▶ _Collection entries_
........
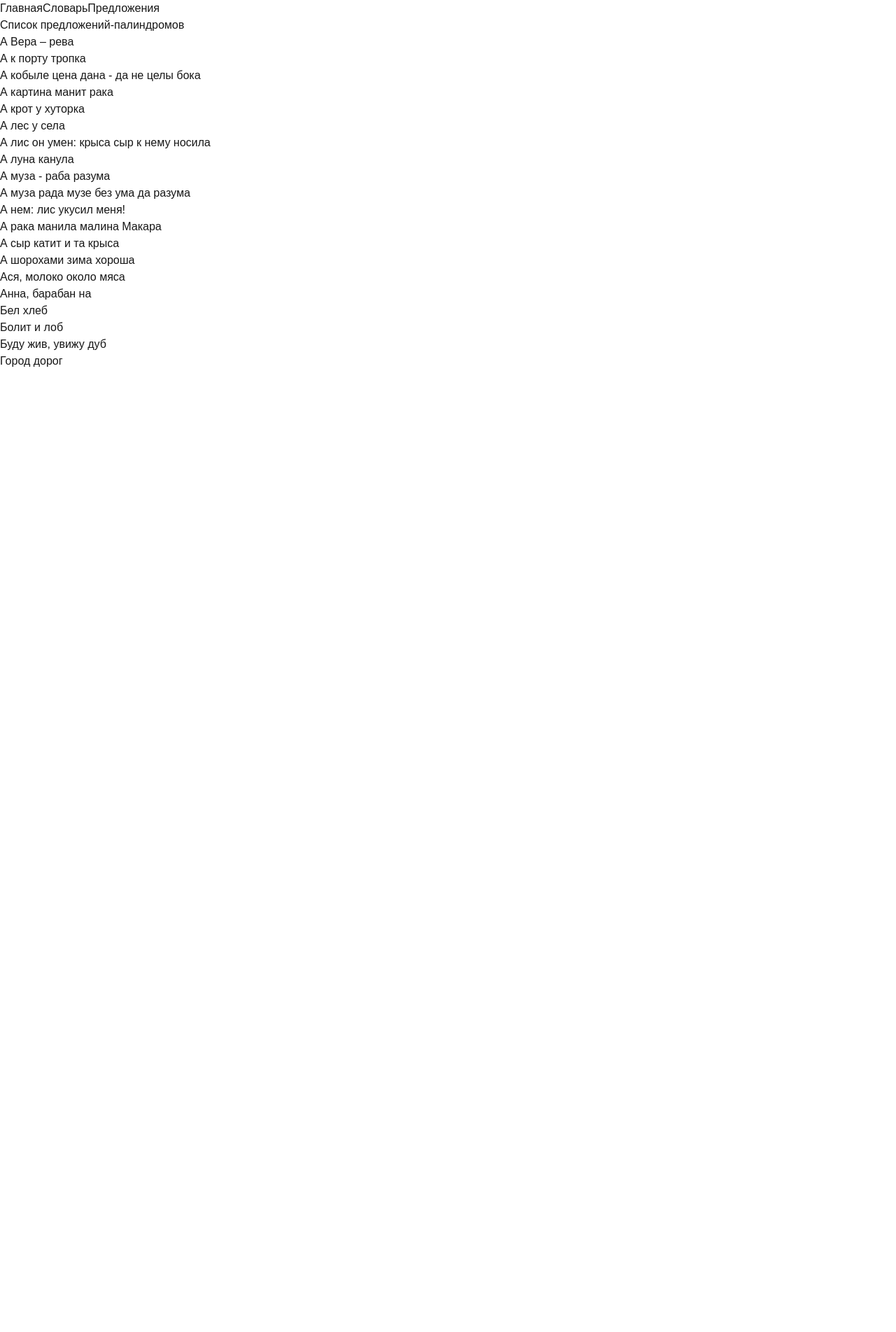
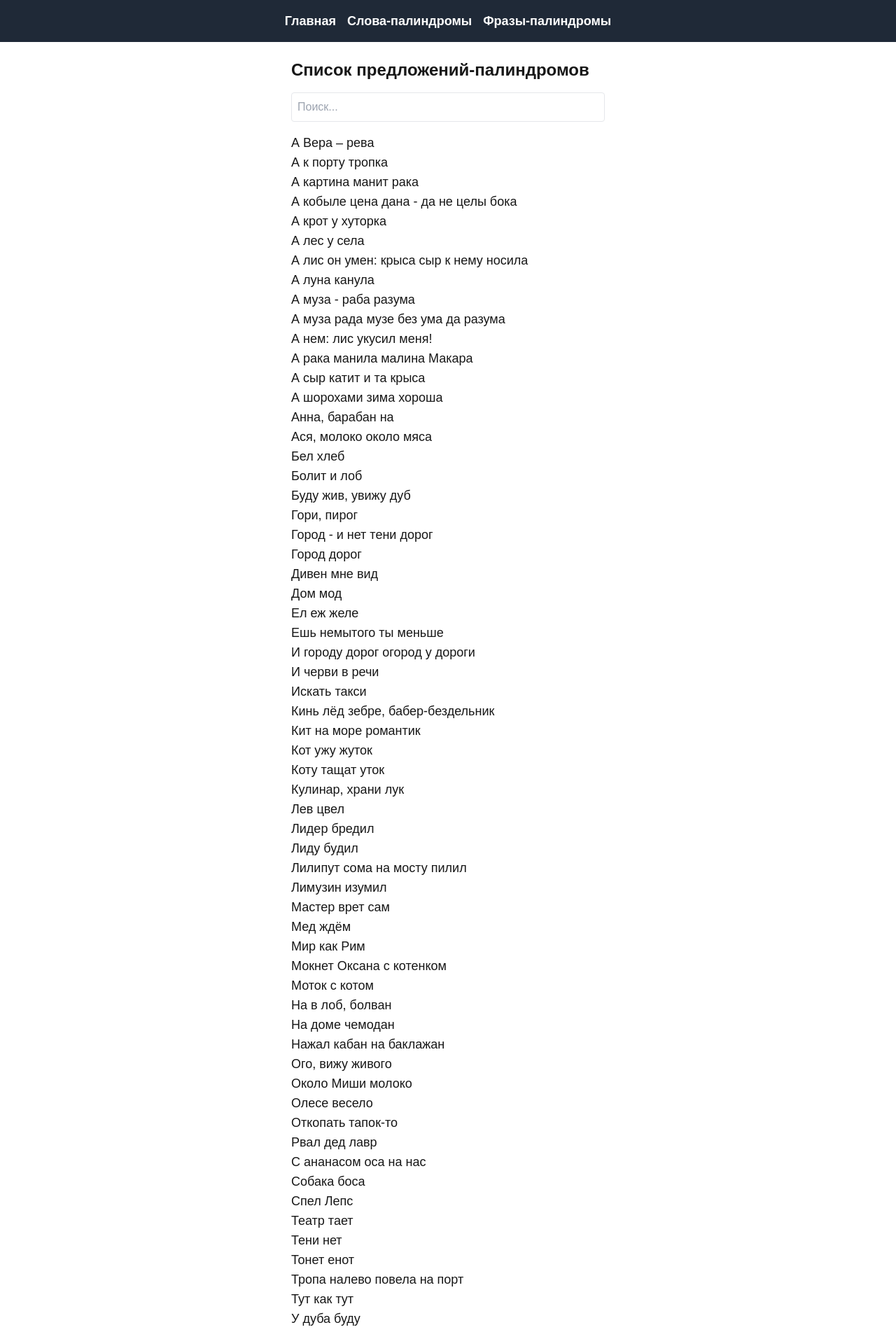
Before and after one commit to MatveiFedkovich/palindrome2.0, a Next.js app: page /sentences in a window 1280 px wide. Shown: the top 1903 px of the page at 70% size. Before the commit the page ends 800 px from the top, so only its background shows below. Built offline with nearby package versions, Linux system fonts and the light colour scheme.

Commit message:
commit2: added search, styles and smth

```diff
--- a/components/Navbar.js
+++ b/components/Navbar.js
@@ -3,9 +3,9 @@ import Link from 'next/link';
 const Navbar = () => {
   return (
     <nav className="w-full py-4 bg-gray-800 text-white flex justify-center space-x-4">
-      <Link href="/">Главная</Link>
-      <Link href="/dictionary">Словарь</Link>
-      <Link href="/sentences">Предложения</Link>
+      <Link href="/" className="text-lg font-semibold">Главная</Link>
+      <Link href="/dictionary" className="text-lg font-semibold">Слова-палиндромы</Link>
+      <Link href="/sentences" className="text-lg font-semibold">Фразы-палиндромы</Link>
     </nav>
   );
 };
--- a/components/SentenceList.js
+++ b/components/SentenceList.js
@@ -1,11 +1,24 @@
+import { useState } from 'react';
 import sentences from '../sentences';
 
 const SentenceList = () => {
+    const [search, setSearch] = useState('');
+    const filteredSentences = sentences
+                                    .filter(sentence => sentence.includes(search))
+                                    .sort();
+
     return (
-    <div className="text-center mt-6">
+      <div className="text-left mt-6 w-full max-w-md">
         <h2 className="text-2xl font-bold">Список предложений-палиндромов</h2>
+        <input
+          type="text"
+          placeholder="Поиск..."
+          value={search}
+          onChange={(e) => setSearch(e.target.value)}
+          className="mt-4 p-2 border rounded w-full"
+        />
         <ul className="mt-4">
-        {sentences.map((sentence, index) => (
+          {filteredSentences.map((sentence, index) => (
             <li key={index} className="text-lg">{sentence}</li>
           ))}
         </ul>
--- a/components/WordList.js
+++ b/components/WordList.js
@@ -1,11 +1,24 @@
+import { useState } from 'react';
 import words from '../words';
 
 const WordList = () => {
+    const [search, setSearch] = useState('');
+    const filteredWords = words
+                            .filter(word => word.includes(search))
+                            .sort();
+
     return (
-    <div className="text-center mt-6">
+      <div className="text-left mt-6 w-full max-w-md">
         <h2 className="text-2xl font-bold">Список слов-палиндромов</h2>
+        <input
+          type="text"
+          placeholder="Поиск..."
+          value={search}
+          onChange={(e) => setSearch(e.target.value)}
+          className="mt-4 p-2 border rounded w-full"
+        />
         <ul className="mt-4">
-        {words.map((word, index) => (
+          {filteredWords.map((word, index) => (
             <li key={index} className="text-lg">{word}</li>
           ))}
         </ul>
--- a/pages/dictionary.js
+++ b/pages/dictionary.js
@@ -3,7 +3,7 @@ import WordList from '../components/WordList';
 
 const Dictionary = () => {
   return (
-    <div className="flex flex-col items-center text-center">
+    <div className="flex flex-col items-center text-center mb-4">
       <Navbar />
       <WordList />
     </div>
--- a/pages/index.js
+++ b/pages/index.js
@@ -2,15 +2,17 @@ import Navbar from '../components/Navbar';
 
 const Home = () => {
   return (
-    <div className="flex flex-col items-center justify-center h-screen text-center">
+    <div className="flex flex-col items-center justify-center text-center">
       <Navbar />
-      <h1 className="text-4xl font-bold mt-10">Что такое палиндром?</h1>
-      <p className="text-xl mt-4 max-w-2xl">
-        Палиндром — это слово, фраза, число или другая последовательность символов, которая читается одинаково как слева направо, так и справа налево.
+      <h1 className="text-3xl md:text-4xl font-bold mt-10">Что такое палиндром?</h1>
+      <p className="text-lg md:text-xl mt-4 max-w-2xl">
+      Палиндром (греч. – «бегущий вспять», иначе палиндромон, перевертень) – фраза, построенная так, что ее можно читать и справа, и слева, сохраняя смысл, например, Атака заката
       </p>
-      <div className="mt-6 w-64 h-64 bg-gray-300 flex items-center justify-center">
-        <p>Здесь будет изображение</p>
-      </div>
+      <img
+        src="/palindrome.jpg"
+        alt="Иллюстрация палиндрома"
+        className="mt-6 w-48 h-48 md:w-64 md:h-64 object-cover rounded-lg shadow-lg"
+      />
     </div>
   );
 };
--- a/pages/sentences.js
+++ b/pages/sentences.js
@@ -3,7 +3,7 @@ import SentenceList from '../components/SentenceList';
 
 const Sentences = () => {
   return (
-    <div className="flex flex-col items-center text-center">
+    <div className="flex flex-col items-center text-center mb-4">
       <Navbar />
       <SentenceList />
     </div>
--- a/sentences.js
+++ b/sentences.js
@@ -1,10 +1,69 @@
 const sentences = [
-    "А Вера – рева", "А к порту тропка", "А кобыле цена дана - да не целы бока",
-    "А картина манит рака", "А крот у хуторка", "А лес у села",
-    "А лис он умен: крыса сыр к нему носила", "А луна канула", "А муза - раба разума",
-    "А муза рада музе без ума да разума", "А нем: лис укусил меня!", "А рака манила малина Макара",
-    "А сыр катит и та крыса", "А шорохами зима хороша", "Ася, молоко около мяса",
-    "Анна, барабан на", "Бел хлеб", "Болит и лоб", "Буду жив, увижу дуб", "Город дорог"
+  "А Вера – рева",
+  "А к порту тропка",
+  "А кобыле цена дана - да не целы бока",
+  "А картина манит рака",
+  "А крот у хуторка",
+  "А лес у села",
+  "А лис он умен: крыса сыр к нему носила",
+  "А луна канула",
+  "А муза - раба разума",
+  "А муза рада музе без ума да разума",
+  "А нем: лис укусил меня!",
+  "А рака манила малина Макара",
+  "А сыр катит и та крыса",
+  "А шорохами зима хороша",
+  "Ася, молоко около мяса",
+  "Анна, барабан на",
+  "Бел хлеб",
+  "Болит и лоб",
+  "Буду жив, увижу дуб",
+  "Город дорог",
+  "Дивен мне вид",
+  "Дом мод",
+  "Ел еж желе",
+  "Ешь немытого ты меньше",
+  "Гори, пирог",
+  "Город - и нет тени дорог",
+  "Искать такси",
+  "И черви в речи",
+  "И городу дорог огород у дороги",
+  "Кинь лёд зебре, бабер-бездельник",
+  "Кит на море романтик",
+  "Кот ужу жуток",
+  "Коту тащат уток",
+  "Кулинар, храни лук",
+  "Лев цвел",
+  "Лидер бредил",
+  "Лимузин изумил",
+  "Лилипут сома на мосту пилил",
+  "Лиду будил",
+  "Мастер врет сам",
+  "Мед ждём",
+  "Мир как Рим",
+  "Мокнет Оксана с котенком",
+  "Моток с котом",
+  "На в лоб, болван",
+  "На доме чемодан",
+  "Нажал кабан на баклажан",
+  "Олесе весело",
+  "Ого, вижу живого",
+  "Около Миши молоко",
+  "Откопать тапок-то",
+  "Рвал дед лавр",
+  "С ананасом оса на нас",
+  "Собака боса",
+  "Спел Лепс",
+  "Театр тает",
+  "Тени нет",
+  "Тонет енот",
+  "Тропа налево повела на порт",
+  "Тут как тут",
+  "У дуба буду",
+  "Уж я веники не вяжу",
+  "Я иду с мечем судия",
+  "Я не реву - уверен я",
+  "Я нем: лис укусил меня!"
   ];
 
   export default sentences;
--- a/tailwind.config.js
+++ b/tailwind.config.js
@@ -1,8 +1,8 @@
 /** @type {import('tailwindcss').Config} */
 module.exports = {
   content: [
-    "./src/pages/**/*.{js,ts,jsx,tsx}",
-    "./src/components/**/*.{js,ts,jsx,tsx}",
+    "./pages/**/*.{js,ts,jsx,tsx}",
+    "./components/**/*.{js,ts,jsx,tsx}",
     "./src/app/**/*.{js,ts,jsx,tsx}",
   ],
   theme: {
```
Also changed, not shown: words.js (+74 -9 lines). Lines whose indentation alone changed are shown as unchanged.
........
▶ _PROBLEM TO WORK ON_
Each entry must be retyped word for word, with every image omitted.

▶ _OUTPUT OF THE TASK_
Before and after one commit to MatveiFedkovich/palindrome2.0, a Next.js app: page /sentences in a window 1280 px wide. Shown: the top 1903 px of the page at 70% size. Before the commit the page ends 800 px from the top, so only its background shows below. Built offline with nearby package versions, Linux system fonts and the light colour scheme.

Commit message:
commit2: added search, styles and smth

```diff
--- a/components/Navbar.js
+++ b/components/Navbar.js
@@ -3,9 +3,9 @@ import Link from 'next/link';
 const Navbar = () => {
   return (
     <nav className="w-full py-4 bg-gray-800 text-white flex justify-center space-x-4">
-      <Link href="/">Главная</Link>
-      <Link href="/dictionary">Словарь</Link>
-      <Link href="/sentences">Предложения</Link>
+      <Link href="/" className="text-lg font-semibold">Главная</Link>
+      <Link href="/dictionary" className="text-lg font-semibold">Слова-палиндромы</Link>
+      <Link href="/sentences" className="text-lg font-semibold">Фразы-палиндромы</Link>
     </nav>
   );
 };
--- a/components/SentenceList.js
+++ b/components/SentenceList.js
@@ -1,11 +1,24 @@
+import { useState } from 'react';
 import sentences from '../sentences';
 
 const SentenceList = () => {
+    const [search, setSearch] = useState('');
+    const filteredSentences = sentences
+                                    .filter(sentence => sentence.includes(search))
+                                    .sort();
+
     return (
-    <div className="text-center mt-6">
+      <div className="text-left mt-6 w-full max-w-md">
         <h2 className="text-2xl font-bold">Список предложений-палиндромов</h2>
+        <input
+          type="text"
+          placeholder="Поиск..."
+          value={search}
+          onChange={(e) => setSearch(e.target.value)}
+          className="mt-4 p-2 border rounded w-full"
+        />
         <ul className="mt-4">
-        {sentences.map((sentence, index) => (
+          {filteredSentences.map((sentence, index) => (
             <li key={index} className="text-lg">{sentence}</li>
           ))}
         </ul>
--- a/components/WordList.js
+++ b/components/WordList.js
@@ -1,11 +1,24 @@
+import { useState } from 'react';
 import words from '../words';
 
 const WordList = () => {
+    const [search, setSearch] = useState('');
+    const filteredWords = words
+                            .filter(word => word.includes(search))
+                            .sort();
+
     return (
-    <div className="text-center mt-6">
+      <div className="text-left mt-6 w-full max-w-md">
         <h2 className="text-2xl font-bold">Список слов-палиндромов</h2>
+        <input
+          type="text"
+          placeholder="Поиск..."
+          value={search}
+          onChange={(e) => setSearch(e.target.value)}
+          className="mt-4 p-2 border rounded w-full"
+        />
         <ul className="mt-4">
-        {words.map((word, index) => (
+          {filteredWords.map((word, index) => (
             <li key={index} className="text-lg">{word}</li>
           ))}
         </ul>
--- a/pages/dictionary.js
+++ b/pages/dictionary.js
@@ -3,7 +3,7 @@ import WordList from '../components/WordList';
 
 const Dictionary = () => {
   return (
-    <div className="flex flex-col items-center text-center">
+    <div className="flex flex-col items-center text-center mb-4">
       <Navbar />
       <WordList />
     </div>
--- a/pages/index.js
+++ b/pages/index.js
@@ -2,15 +2,17 @@ import Navbar from '../components/Navbar';
 
 const Home = () => {
   return (
-    <div className="flex flex-col items-center justify-center h-screen text-center">
+    <div className="flex flex-col items-center justify-center text-center">
       <Navbar />
-      <h1 className="text-4xl font-bold mt-10">Что такое палиндром?</h1>
-      <p className="text-xl mt-4 max-w-2xl">
-        Палиндром — это слово, фраза, число или другая последовательность символов, которая читается одинаково как слева направо, так и справа налево.
+      <h1 className="text-3xl md:text-4xl font-bold mt-10">Что такое палиндром?</h1>
+      <p className="text-lg md:text-xl mt-4 max-w-2xl">
+      Палиндром (греч. – «бегущий вспять», иначе палиндромон, перевертень) – фраза, построенная так, что ее можно читать и справа, и слева, сохраняя смысл, например, Атака заката
       </p>
-      <div className="mt-6 w-64 h-64 bg-gray-300 flex items-center justify-center">
-        <p>Здесь будет изображение</p>
-      </div>
+      <img
+        src="/palindrome.jpg"
+        alt="Иллюстрация палиндрома"
+        className="mt-6 w-48 h-48 md:w-64 md:h-64 object-cover rounded-lg shadow-lg"
+      />
     </div>
   );
 };
--- a/pages/sentences.js
+++ b/pages/sentences.js
@@ -3,7 +3,7 @@ import SentenceList from '../components/SentenceList';
 
 const Sentences = () => {
   return (
-    <div className="flex flex-col items-center text-center">
+    <div className="flex flex-col items-center text-center mb-4">
       <Navbar />
       <SentenceList />
     </div>
--- a/sentences.js
+++ b/sentences.js
@@ -1,10 +1,69 @@
 const sentences = [
-    "А Вера – рева", "А к порту тропка", "А кобыле цена дана - да не целы бока",
-    "А картина манит рака", "А крот у хуторка", "А лес у села",
-    "А лис он умен: крыса сыр к нему носила", "А луна канула", "А муза - раба разума",
-    "А муза рада музе без ума да разума", "А нем: лис укусил меня!", "А рака манила малина Макара",
-    "А сыр катит и та крыса", "А шорохами зима хороша", "Ася, молоко около мяса",
-    "Анна, барабан на", "Бел хлеб", "Болит и лоб", "Буду жив, увижу дуб", "Город дорог"
+  "А Вера – рева",
+  "А к порту тропка",
+  "А кобыле цена дана - да не целы бока",
+  "А картина манит рака",
+  "А крот у хуторка",
+  "А лес у села",
+  "А лис он умен: крыса сыр к нему носила",
+  "А луна канула",
+  "А муза - раба разума",
+  "А муза рада музе без ума да разума",
+  "А нем: лис укусил меня!",
+  "А рака манила малина Макара",
+  "А сыр катит и та крыса",
+  "А шорохами зима хороша",
+  "Ася, молоко около мяса",
+  "Анна, барабан на",
+  "Бел хлеб",
+  "Болит и лоб",
+  "Буду жив, увижу дуб",
+  "Город дорог",
+  "Дивен мне вид",
+  "Дом мод",
+  "Ел еж желе",
+  "Ешь немытого ты меньше",
+  "Гори, пирог",
+  "Город - и нет тени дорог",
+  "Искать такси",
+  "И черви в речи",
+  "И городу дорог огород у дороги",
+  "Кинь лёд зебре, бабер-бездельник",
+  "Кит на море романтик",
+  "Кот ужу жуток",
+  "Коту тащат уток",
+  "Кулинар, храни лук",
+  "Лев цвел",
+  "Лидер бредил",
+  "Лимузин изумил",
+  "Лилипут сома на мосту пилил",
+  "Лиду будил",
+  "Мастер врет сам",
+  "Мед ждём",
+  "Мир как Рим",
+  "Мокнет Оксана с котенком",
+  "Моток с котом",
+  "На в лоб, болван",
+  "На доме чемодан",
+  "Нажал кабан на баклажан",
+  "Олесе весело",
+  "Ого, вижу живого",
+  "Около Миши молоко",
+  "Откопать тапок-то",
+  "Рвал дед лавр",
+  "С ананасом оса на нас",
+  "Собака боса",
+  "Спел Лепс",
+  "Театр тает",
+  "Тени нет",
+  "Тонет енот",
+  "Тропа налево повела на порт",
+  "Тут как тут",
+  "У дуба буду",
+  "Уж я веники не вяжу",
+  "Я иду с мечем судия",
+  "Я не реву - уверен я",
+  "Я нем: лис укусил меня!"
   ];
 
   export default sentences;
--- a/tailwind.config.js
+++ b/tailwind.config.js
@@ -1,8 +1,8 @@
 /** @type {import('tailwindcss').Config} */
 module.exports = {
   content: [
-    "./src/pages/**/*.{js,ts,jsx,tsx}",
-    "./src/components/**/*.{js,ts,jsx,tsx}",
+    "./pages/**/*.{js,ts,jsx,tsx}",
+    "./components/**/*.{js,ts,jsx,tsx}",
     "./src/app/**/*.{js,ts,jsx,tsx}",
   ],
   theme: {
```
Also changed, not shown: words.js (+74 -9 lines). Lines whose indentation alone changed are shown as unchanged.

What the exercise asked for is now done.